Referred to as the “fight or flight” response, these changes involve release of the hormones adrenalin and cortisol. Adrenalin increases heart rate and breathing rate, and causes release of glucose from the liver and in the muscles. Cortisol suppresses the immune system, increases glucose levels in the blood, and suppresses inflammatory responses. This is appropriate for an immediate threat but, maintained over a long time, has the following effects. Insulin’s action is inhibited, risking diabetes; fat is deposited round the waist, rather than the hips; there are low levels of “good” cholesterol; blood pressure is high: these changes are associated with developing CHD. Marmot comments that, in people with CHD, acute stress, such as an earthquake or losing a football match, could easily trigger a fatal heart attack or stroke. To show the link, he refers to studies on rhesus monkeys, social primates that form hierarchical groups.

The monkeys were fed a diet high in saturated fats and cholesterol, known to cause atherosclerosis, narrowing or “furring up” of the coronary arteries that supply the heart muscle with blood, However, not all the monkeys developed atherosclerosis: those of lower rank were significantly more likely to get it. And this was only due to their rank as was shown by changing their groups: when top ranking monkeys were put in a group by themselves, a new hierarchy developed and those now lower down started developing atherosclerosis. Studies on baboons found that low ranking ones had higher cortisol levels and lower “good” cholesterol levels in their blood. Measurements were taken after shooting the baboons with tranquiliser darts. Marmot remarks that they decided not to “dart” civil servants but were able to show that, the lower the grade of job, the lower was the level of “good” cholesterol, the higher the blood glucose, and the more fat round the waist, changes linked to high levels of cortisol and predisposing people to CHD and diabetes.

Clearly, status affects health and the steeper the differences in status the more health is affected. Broadly, this is the same thing as inequality and, in The Spirit Level, it is pointed out that in both UK and USA inequality, as measured by the difference in incomes between richest and poorest, increased greatly in the 1980s. It is no exaggeration to say that the attacks on workers’ rights spearheaded by Thatcher and Reagan which have persisted until now are responsible for a great deal of disease and death.

Now Cameron’s government is cutting benefits and demonising claimants. Does the lesson of this need to be spelt out? Thus it would seem!

1Michael Marmot. Status Syndrome: How Your Social Standing Directly Affects Your Health. Bloomsbury, 2005.

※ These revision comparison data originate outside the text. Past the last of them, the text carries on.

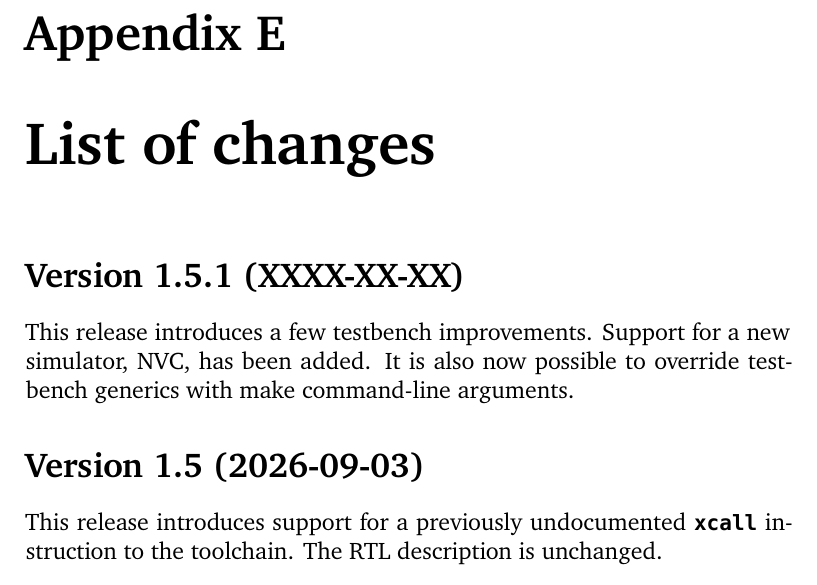
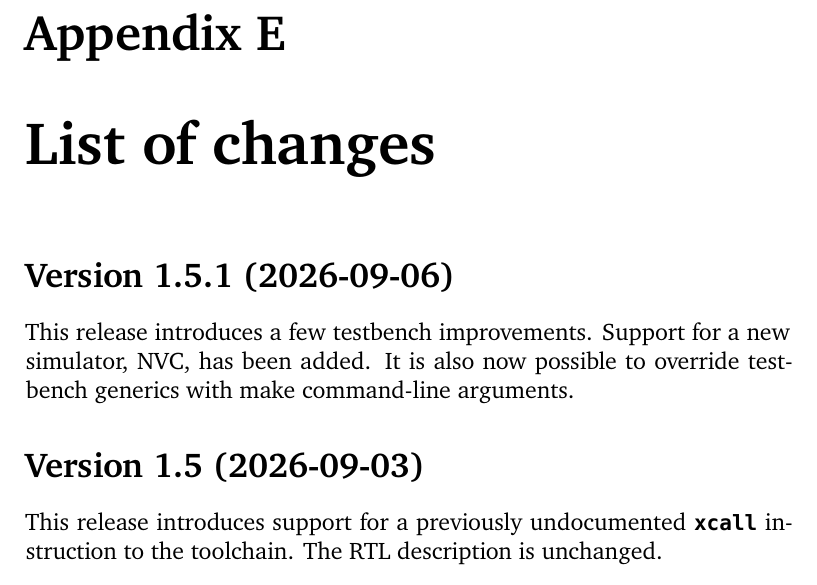
Before and after one commit to lxp32/lxp32-cpu, a LaTeX thesis (doc/src/trm/lxp32-trm.tex): part of page 69 of 70, cut so that both start at the same text. Compiled offline with XeLaTeX.

Commit message:
doc: update and compile the manual

```diff
--- a/doc/src/trm/lxp32-trm.tex
+++ b/doc/src/trm/lxp32-trm.tex
@@ -1889,7 +1889,7 @@ Depending on the instruction, operands can be registers, numeric literals or sym
 
 \chapter{List of changes}
 
-\section*{Version 1.5.1 (XXXX-XX-XX)}
+\section*{Version 1.5.1 (2026-09-06)}
 
 This release introduces a few testbench improvements. Support for a new simulator, NVC, has been added. It is also now possible to override testbench generics with make command-line arguments.
 
```
Also changed, not shown: doc/lxp32-trm.pdf.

2Richard Wilkinson and Kate Pickett. The Spirit Level: Why More Equal Societies Almost Always Do Better. Allen Lane, 2009.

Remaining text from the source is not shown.